Narrator: This is Science Today. An unexpected, but fortuitous event occurred during the successful cleanup of a Superfund site in Southern California. Geophysicist Roger Aines of the Lawrence Livermore National Laboratory helped develop the steam-cleaning technology used at the Visalia Pole Yard, and says the contaminants there oxidized very slowly, which proved to be very important.
Aines: What oxidize means, well it's the same thing that happens if you burn them, in this case there's no flame. They're simply being reduced to carbon dioxide if there's oxygen present. And it turns out that since you're pumping water into these sites all the time, that water is carrying oxygen in with it because it's in the normal groundwater. As that water gets hot, that oxygen combines with the contaminants and almost a third of the contamination at Visalia was in fact destroyed by that process. So, it never had to be brought out and incinerated at the surface, it was destroyed underground. And that's why the site was removed from the Superfund list because that final polishing step proved to be so effective.

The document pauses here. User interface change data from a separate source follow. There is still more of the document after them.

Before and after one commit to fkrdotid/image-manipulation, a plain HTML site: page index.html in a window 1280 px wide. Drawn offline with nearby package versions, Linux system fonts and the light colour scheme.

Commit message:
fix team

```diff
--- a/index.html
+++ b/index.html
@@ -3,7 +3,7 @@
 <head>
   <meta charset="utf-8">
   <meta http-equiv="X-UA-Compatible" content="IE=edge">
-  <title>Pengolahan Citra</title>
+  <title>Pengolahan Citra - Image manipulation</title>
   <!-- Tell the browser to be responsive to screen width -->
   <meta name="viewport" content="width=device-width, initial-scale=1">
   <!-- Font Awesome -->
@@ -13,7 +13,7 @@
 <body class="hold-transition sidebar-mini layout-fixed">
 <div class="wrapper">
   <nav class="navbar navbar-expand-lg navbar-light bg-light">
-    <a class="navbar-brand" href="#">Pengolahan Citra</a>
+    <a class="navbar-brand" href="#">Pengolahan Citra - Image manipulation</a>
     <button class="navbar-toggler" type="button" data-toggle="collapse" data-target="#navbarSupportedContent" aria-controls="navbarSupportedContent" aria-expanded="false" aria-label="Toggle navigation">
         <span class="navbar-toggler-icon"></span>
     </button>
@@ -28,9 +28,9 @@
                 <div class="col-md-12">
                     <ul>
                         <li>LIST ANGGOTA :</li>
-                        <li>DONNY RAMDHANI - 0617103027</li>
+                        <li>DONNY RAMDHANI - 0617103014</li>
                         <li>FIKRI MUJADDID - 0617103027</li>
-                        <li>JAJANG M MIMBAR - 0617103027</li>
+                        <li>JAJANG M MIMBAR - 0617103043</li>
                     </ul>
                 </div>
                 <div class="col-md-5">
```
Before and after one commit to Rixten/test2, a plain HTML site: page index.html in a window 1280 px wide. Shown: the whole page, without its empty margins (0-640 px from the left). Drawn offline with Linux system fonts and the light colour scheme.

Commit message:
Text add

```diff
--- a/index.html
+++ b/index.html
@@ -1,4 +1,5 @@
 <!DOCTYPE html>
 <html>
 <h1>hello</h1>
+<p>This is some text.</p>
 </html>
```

Narrator: In fact, the Visalia site was cleaned up 100 years sooner than expected. Science Today, I'm Larissa Branin.